Extracted information Start Marker
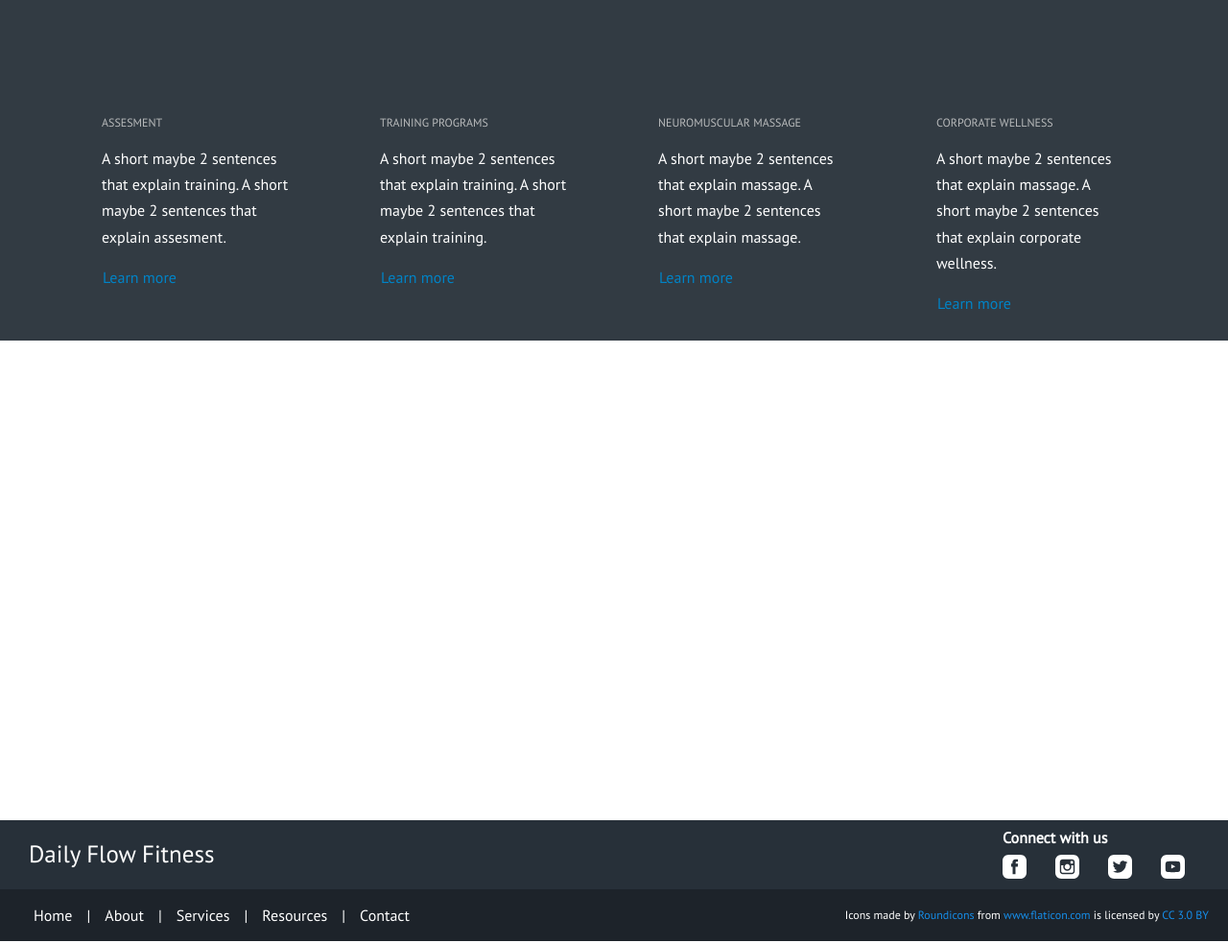
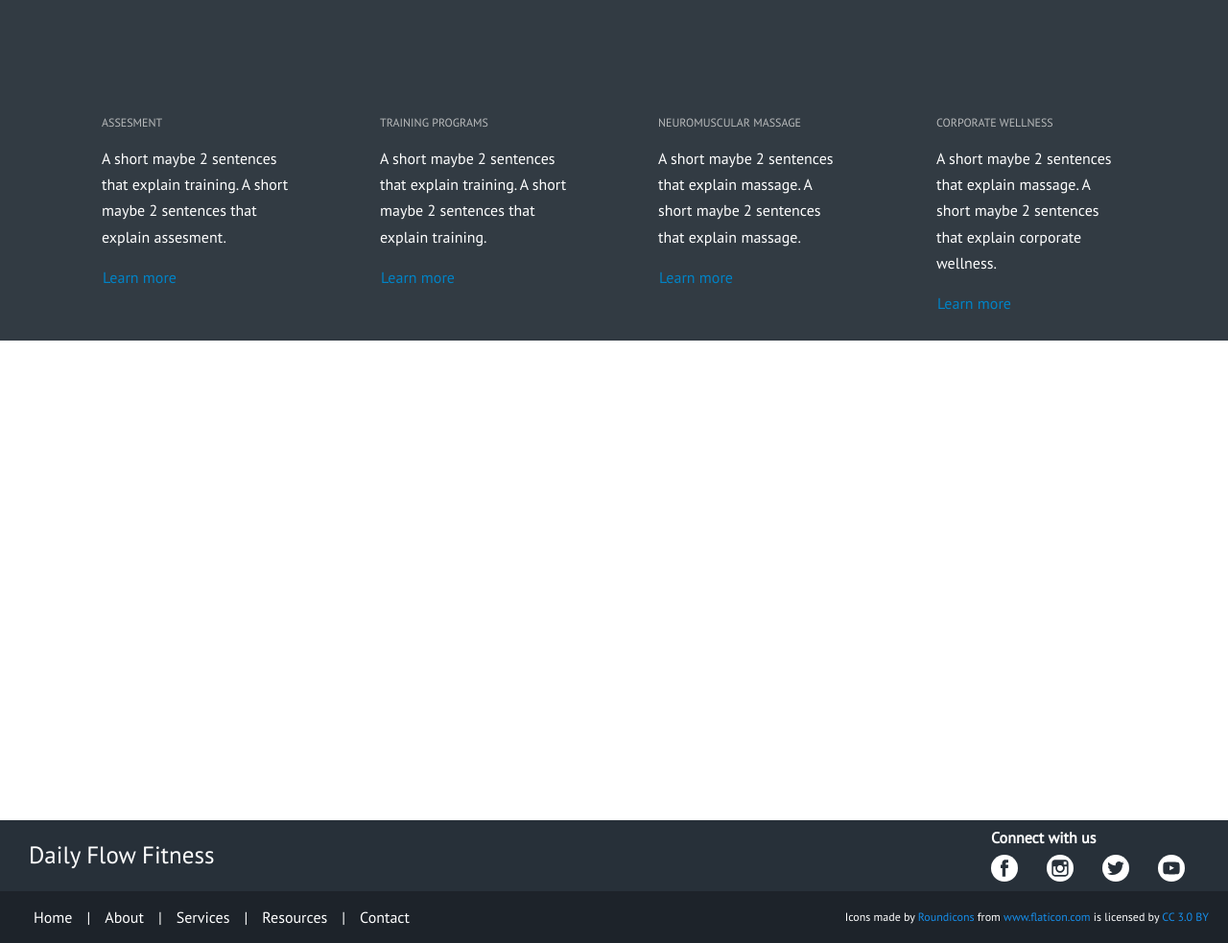
Before and after one commit to morgantaylor/daily-flow-fitness, a plain HTML site: page index.html in a window 1280 px wide. Shown: the part 1145-2128 px from the top of the page at 96% size. Drawn offline with nearby package versions, Linux system fonts and the light colour scheme; files whose address does not match are found by name.

Commit message:
(update): icons
- icon height adjustment
- turn icons into circles

```diff
--- a/scss/components/_icons.scss
+++ b/scss/components/_icons.scss
@@ -1,7 +1,9 @@
 
 .icon {
-	height: 25px;
+	height: 28px;
+	border-radius: 50%;
 	fill: $white;
+	cursor: pointer;
 
 	&:hover {
 		fill: $light-gray;
--- a/scss/layout/_footer.scss
+++ b/scss/layout/_footer.scss
@@ -77,7 +77,7 @@ footer {
 	}
 
 	&__socialnav-item {
-		height: 26px;
+		height: 28px;
 
 		&:first-child {
 			padding-left: 0;
```
Also changed, not shown: css/styles.css, 1 other file.
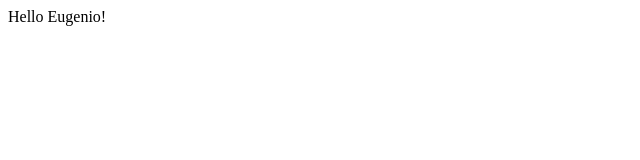
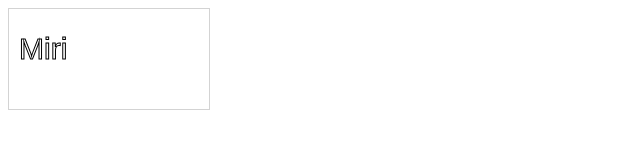
Before and after one commit to j3tm1r/j3tm1r.github.io, a plain HTML site: page index.html in a window 1280 px wide. Shown: the whole page, without its empty margins (0-640 px from the left). Drawn offline with Linux system fonts and the light colour scheme.

Commit message:
Update index.html

```diff
--- a/index.html
+++ b/index.html
@@ -2,7 +2,15 @@
 <html>
 <body>
 
-Hello Eugenio!
+<canvas id="myCanvas" width="200" height="100" style="border:1px solid #d3d3d3;">
+Your browser does not support the HTML5 canvas tag.</canvas>
+
+<script>
+var c = document.getElementById("myCanvas");
+var ctx = c.getContext("2d");
+ctx.font = "30px Arial";
+ctx.strokeText("Miri ",10,50);
+</script>
 
 </body>
 </html>
```
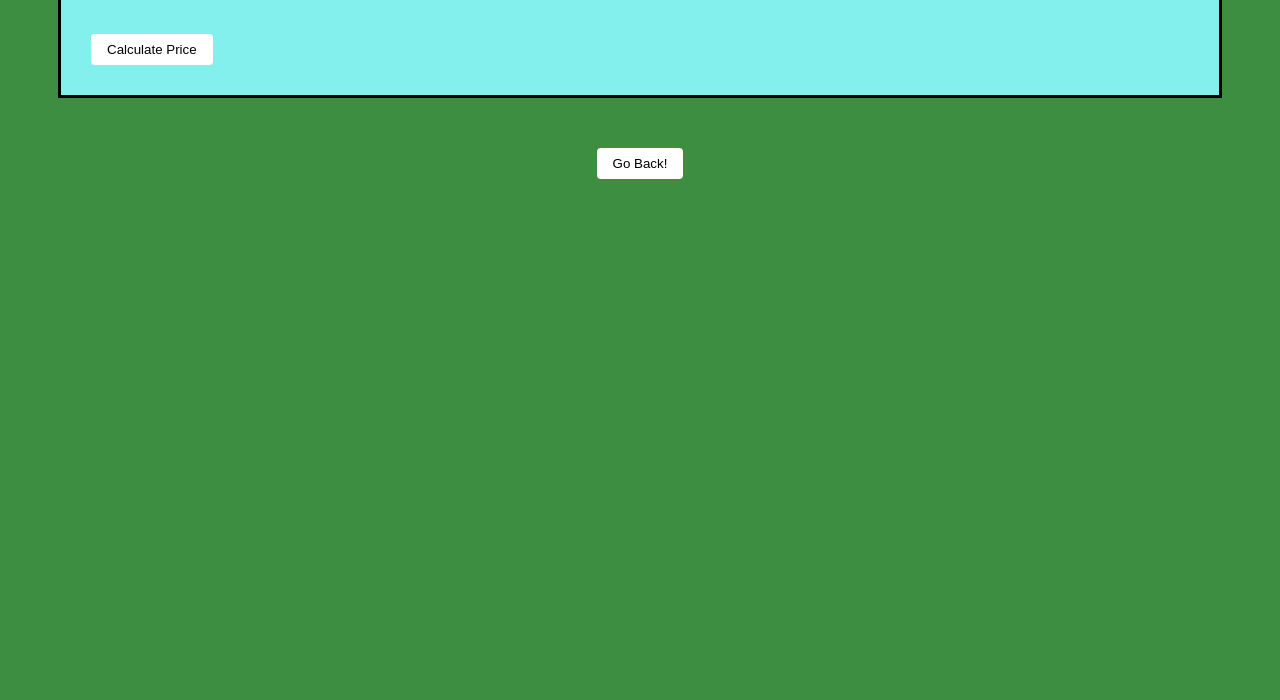
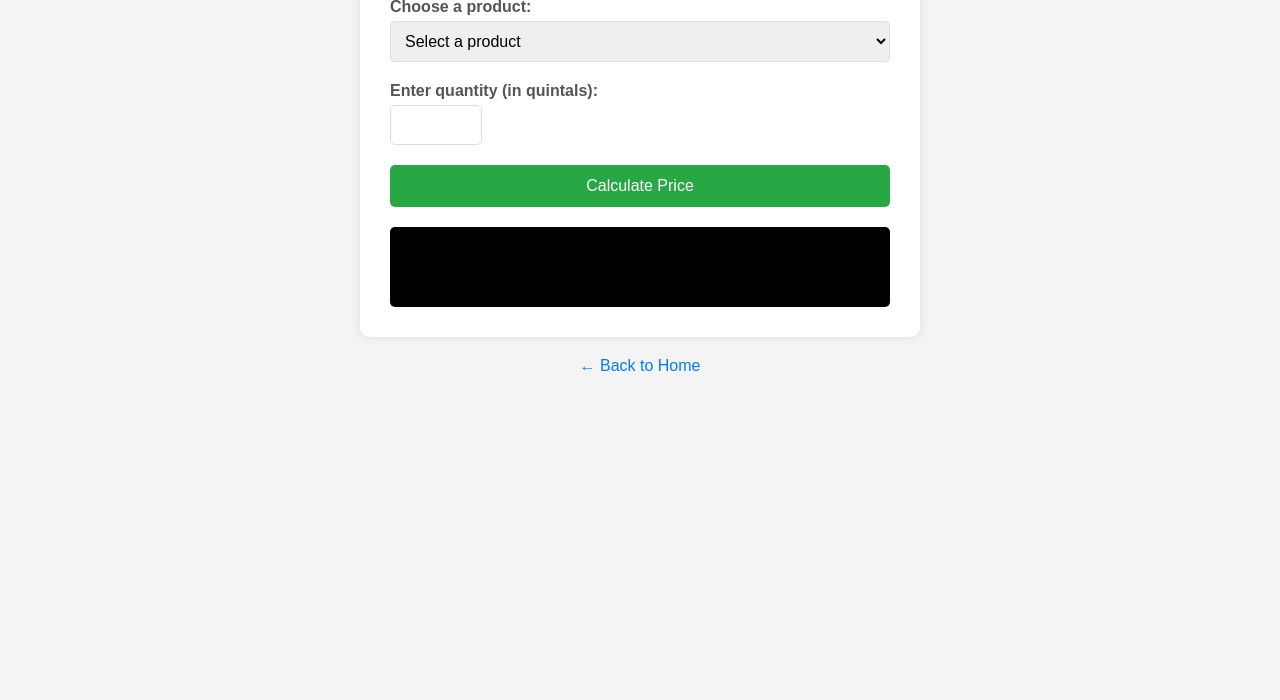
Before and after one commit to chaitu43/FarmSwecha, a plain HTML site: page market_prize/index.html in a window 1280 px wide. Shown: the part 140-840 px from the top of the page. Before the commit the page ends 800 px from the top, so only its background shows below. Drawn offline with Linux system fonts and the light colour scheme.

Commit message:
improve market size index.html

```diff
--- a/market_prize/index.html
+++ b/market_prize/index.html
@@ -1,30 +1,120 @@
 <!DOCTYPE html>
-<html>
+<html lang="en">
 
 <head>
+  <meta charset="UTF-8">
+  <meta name="viewport" content="width=device-width, initial-scale=1.0">
   <title>Market Price Checker</title>
   <link rel="stylesheet" type="text/css" href="style.css">
+  <style>
+    body {
+      font-family: Arial, sans-serif;
+      background-color: #f4f4f4;
+      margin: 0;
+      padding: 20px;
+      display: flex;
+      flex-direction: column;
+      align-items: center;
+      min-height: 100vh;
+    }
+    .container {
+      background: white;
+      padding: 30px;
+      border-radius: 10px;
+      box-shadow: 0 0 10px rgba(0,0,0,0.1);
+      max-width: 500px;
+      width: 100%;
+    }
+    h1 {
+      text-align: center;
+      color: #333;
+      margin-bottom: 30px;
+    }
+    form {
+      display: flex;
+      flex-direction: column;
+    }
+    label {
+      margin-bottom: 5px;
+      font-weight: bold;
+      color: #555;
+    }
+    select, input[type="number"] {
+      padding: 10px;
+      margin-bottom: 20px;
+      border: 1px solid #ddd;
+      border-radius: 5px;
+      font-size: 16px;
+    }
+    button {
+      padding: 12px;
+      background-color: #28a745;
+      color: white;
+      border: none;
+      border-radius: 5px;
+      cursor: pointer;
+      font-size: 16px;
+      transition: background-color 0.3s;
+    }
+    button:hover {
+      background-color: #218838;
+    }
+    #result {
+      margin-top: 20px;
+      padding: 15px;
+      background-color: #000;
+      color: #fff;
+      border-radius: 5px;
+      text-align: center;
+      font-size: 18px;
+      min-height: 50px;
+      display: flex;
+      align-items: center;
+      justify-content: center;
+    }
+    .back-link {
+      margin-top: 20px;
+      text-align: center;
+    }
+    .back-link a {
+      color: #007bff;
+      text-decoration: none;
+    }
+    .back-link a:hover {
+      text-decoration: underline;
+    }
+  </style>
 </head>
 
 <body>
-    <div class="center-form">
+  <div class="container">
+    <h1>Market Price Checker</h1>
     <form>
       <label for="product">Choose a product:</label>
-        <select id="product" style="width: 200px;height: 50px; margin-bottom: 30px;">
-          <option value="rice">Rice - <a lang="te">బియ్యం</a></option>
-          <option value="cheruku">Sugar Cane - <a lang="te">చెరకు</a></option>
-          <option value="jowar">Jowar - <a lang="te">జొన్న</a></option>
-          <option value="mirapakayalu">Chili - <a lang="te">మిరపకాయలు</a></option>
-          <option value="mokajonna">Corn - <a lang="te">మొక్కజొన్న</a></option>
-          <option value="patti">Cotton - <a lang="te">పత్తి</a></option>
+      <select id="product" required>
+        <option value="">Select a product</option>
+        <option value="rice">Rice - బియ్యం</option>
+        <option value="cheruku">Sugar Cane - చెరకు</option>
+        <option value="jowar">Jowar - జొన్న</option>
+        <option value="mirapakayalu">Chili - మిరపకాయలు</option>
+        <option value="mokajonna">Corn - మొక్కజొన్న</option>
+        <option value="patti">Cotton - పత్తి</option>
       </select>
-        <label for="quantity">Enter quantity:</label>
-        <input type="number" id="quantity" style="width: 200px; height: 50px; margin-bottom: 30px;">
+
+      <label for="quantity">Enter quantity (in quintals):</label>
+      <input type="number" id="quantity" min="0" step="0.01" required>
+
       <button type="button" onclick="calculatePrice()">Calculate Price</button>
     </form>
+
+    <div id="result" role="status" aria-live="polite"></div>
   </div>
-<p id="result" style="color:rgb(255, 255, 255); background-color: black; font-size: 50px; text-align: center;"></p>
+
+  <div class="back-link">
+    <a href="../index.html">← Back to Home</a>
+  </div>
+
   <script src="script.js"></script>
 </body>
-<center><a href="../index.html"><button>Go Back!</button></a></center>
+
 </html>
```
Lines whose indentation alone changed are shown as unchanged.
Extracted information End Marker
**Task item**: Count each line above with "index"; write only the number.

**Task solution**: 11